              April 15 is tax day not just for individuals but also on Capitol Hill, where the House has scheduled votes on a number of tax-related bills, including one aimed at compliance by federal employees.

              Patent and Trademark Office doesn’t know if examiners are doing their jobs, watchdog says

              Patent and Trademark Office doesn’t know if examiners are doing their jobs, watchdog says

              From fiscal year 2009 to 2013, 99 percent of patent examiners received performance rating that made them eligible for almost $145 million in bonuses or more than $6,000 per person, regardless of whether they had errors.

              Parsing the words of Iran’s leadership on the nuclear framework agreement

              Parsing the words of Iran’s leadership on the nuclear framework agreement

              The supreme leader’s interpretation of a framework agreement may yet match the U.S.’s understanding.

              (Video) Michael Bolton’s ode to the unpopular IRS: ‘How are we supposed to live without you?’

              (Video) Michael Bolton’s ode to the unpopular IRS: ‘How are we supposed to live without you?’

              Bolton took to the stage on HBO’s “Last Week Tonight with John Oliver,” defending the IRS in a parody that compares the agency to a critical but unflattering body part that expels waste.

              IRS budget cuts lead to bad customer service

              IRS budget cuts lead to bad customer service

              Agency’s commissioner said the IRS collects more than it spends and that taxpayers are punished for past agency issues.

              Leadership lessons from the CIA

              Leadership lessons from the CIA

              Longtime analyst Timothy Kilbourn shares the management lessons he learned in his nearly three decades handling crises.

              Six examples of government waste from this year’s budget-hawk reports

              Six examples of government waste from this year’s budget-hawk reports

              Highlights from two reports identifying areas of perceived waste in the federal government, from buildings that melt in the rain to farm subsidies.

              Federal contracting bias against LGBT Americans is banned

              Federal contracting bias against LGBT Americans is banned

              President Obama’s executive order prohibiting discrimination against LGBT people by federal contractors took effect this week.

              IRS: Our collections staff is depleted. But don’t get the idea we’re not pursuing tax cheats

              IRS: Our collections staff is depleted. But don’t get the idea we’re not pursuing tax cheats

              The IRS has lost 5,000 enforcement jobs since 2010. But it says tax cheats are not being ignored.

              Puerto Ricans who can’t speak English qualify as disabled for Social Security

              Puerto Ricans who can’t speak English qualify as disabled for Social Security

              The Social Security inspector general questioned the policy this month in light of the fact that Spanish is the predominant language in Puerto Rico.

              Sen. Grassley calls hearing on controversial asset seizures

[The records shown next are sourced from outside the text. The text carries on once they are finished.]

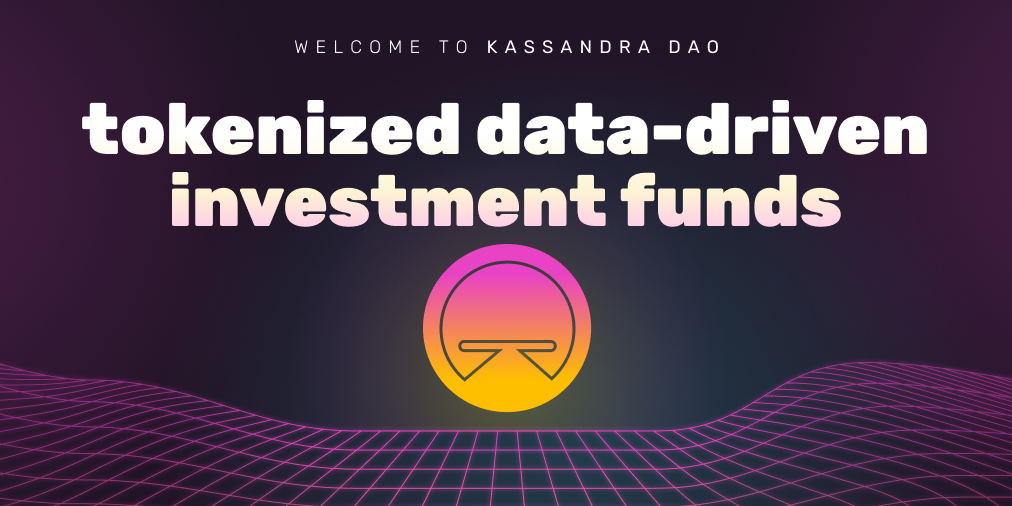
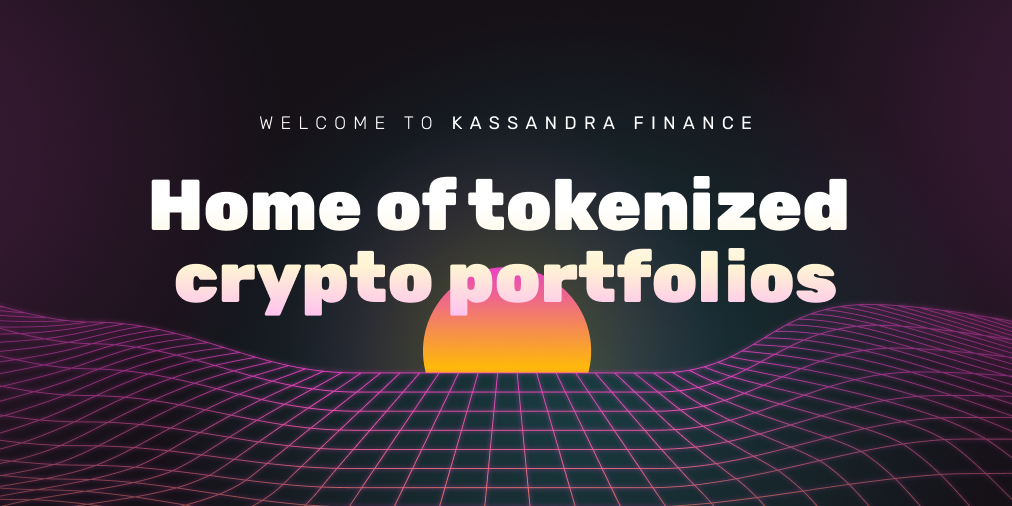
refactor: change content of meta tags on pages

Changed region(s): [[0.0, 0.1779, 1.0, 1.0], [0.4289, 0.0593, 0.7045, 0.1186], [0.2757, 0.0593, 0.3982, 0.1186]]

diff --git a/src/pages/index.tsx b/src/pages/index.tsx
@@ -18,19 +18,25 @@ export default function Index({ poolsKassandra }: IIndexProps) {
       <Head>
         {/* Primary Meta Tags */}
         <title>Kassandra</title>
-        <meta name="title" content="Kassandra - Decentralized Funds" />
+        <meta
+          name="title"
+          content="Kassandra DAO - Tokenized crypto portfolios"
+        />
         <meta
           name="description"
-          content="Create, Manage and invest in tokenized crypto portfolios effortlessly."
+          content="Find a strategy that suits your investment needs."
         />
 
         {/* Open Graph / Facebook */}
         <meta property="og:type" content="website" />
         <meta property="og:url" content="https://dev.kassandra.finance/" />
-        <meta property="og:title" content="Kassandra - Decentralized Funds" />
+        <meta
+          property="og:title"
+          content="Kassandra DAO - Tokenized crypto portfolios"
+        />
         <meta
           property="og:description"
-          content="Create, Manage and invest in tokenized crypto portfolios effortlessly."
+          content="Find a strategy that suits your investment needs."
         />
         <meta
           property="og:image"
@@ -42,11 +48,11 @@ export default function Index({ poolsKassandra }: IIndexProps) {
         <meta property="twitter:url" content="https://dev.kassandra.finance/" />
         <meta
           property="twitter:title"
-          content="Kassandra - Decentralized Funds"
+          content="Kassandra DAO - Tokenized crypto portfolios"
         />
         <meta
           property="twitter:description"
-          content="Create, Manage and invest in tokenized crypto portfolios effortlessly."
+          content="Find a strategy that suits your investment needs."
         />
         <meta
           property="twitter:image"

diff --git a/src/pages/gov/index.tsx b/src/pages/gov/index.tsx
@@ -12,13 +12,17 @@ export default function Index() {
       }}
     >
       <Head>
+        <meta property="og:image:width" content="1012" />
+        <meta property="og:image:height" content="506" />
+        <meta property="og:url" content="https://kassandra.finance/" />
         <meta
           property="og:image"
           content="https://kassandra.finance/kacy-og.png"
         />
-        <meta property="og:image:width" content="1012" />
-        <meta property="og:image:height" content="506" />
-        <meta property="og:url" content="https://kassandra.finance/" />
+        <meta
+          name="description"
+          content="Create proposals, vote and help the Kassandra community flourish."
+        />
       </Head>
       <Gov />
     </SWRConfig>

diff --git a/src/pages/manage/index.tsx b/src/pages/manage/index.tsx
@@ -6,13 +6,17 @@ export default function Index() {
   return (
     <>
       <Head>
+        <meta property="og:image:width" content="1012" />
+        <meta property="og:image:height" content="506" />
+        <meta property="og:url" content="https://kassandra.finance/" />
         <meta
           property="og:image"
           content="https://kassandra.finance/kacy-og.png"
         />
-        <meta property="og:image:width" content="1012" />
-        <meta property="og:image:height" content="506" />
-        <meta property="og:url" content="https://kassandra.finance/" />
+        <meta
+          name="description"
+          content="Bring your strategy, create and manage tokenized crypto portfolios with ease."
+        />
       </Head>
 
       <Manage />

diff --git a/src/pages/gov/proposals/index.tsx b/src/pages/gov/proposals/index.tsx
@@ -6,13 +6,17 @@ export default function Index() {
   return (
     <>
       <Head>
+        <meta property="og:image:width" content="1012" />
+        <meta property="og:image:height" content="506" />
+        <meta property="og:url" content="https://kassandra.finance/" />
         <meta
           property="og:image"
           content="https://kassandra.finance/kacy-og.png"
         />
-        <meta property="og:image:width" content="1012" />
-        <meta property="og:image:height" content="506" />
-        <meta property="og:url" content="https://kassandra.finance/" />
+        <meta
+          name="description"
+          content="Create proposals, vote and help the Kassandra community flourish."
+        />
       </Head>
       <Proposals />
     </>

diff --git a/src/pages/farm.tsx b/src/pages/farm.tsx
@@ -5,13 +5,17 @@ export default function Index() {
   return (
     <>
       <Head>
+        <meta property="og:image:width" content="1012" />
+        <meta property="og:image:height" content="506" />
+        <meta property="og:url" content="https://kassandra.finance/" />
         <meta
           property="og:image"
           content="https://kassandra.finance/kacy-og.png"
         />
-        <meta property="og:image:width" content="1012" />
-        <meta property="og:image:height" content="506" />
-        <meta property="og:url" content="https://kassandra.finance/" />
+        <meta
+          name="description"
+          content="Earn rewards and voting power by staking kacy and other assets"
+        />
       </Head>
       <StakeFarm />
     </>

              Sen. Grassley calls hearing on controversial asset seizures

              Law enforcement authorities have taken billions of dollars from individuals over the past decade without proving that crimes have occurred.

              In Dallas, the IRS says it can’t chase tax cheats who owe less than $1 million

              In Dallas, the IRS says it can’t chase tax cheats who owe less than $1 million

              The IRS says that $2 billion will go uncollected this year because of cuts to revenue employees who go after tax cheats.

              Ruling: Army owes damages to transgender employee for bathroom dispute

              Ruling: Army owes damages to transgender employee for bathroom dispute

              The Army barred the transgender civilian employee from a restroom matching her new gender identity.

              Racing the clock, White House still hopes to fill Norway embassy post

              Racing the clock, White House still hopes to fill Norway embassy post

              The White House doesn’t have a lot of time left to fill the top envoy spots at many U.S. embassies.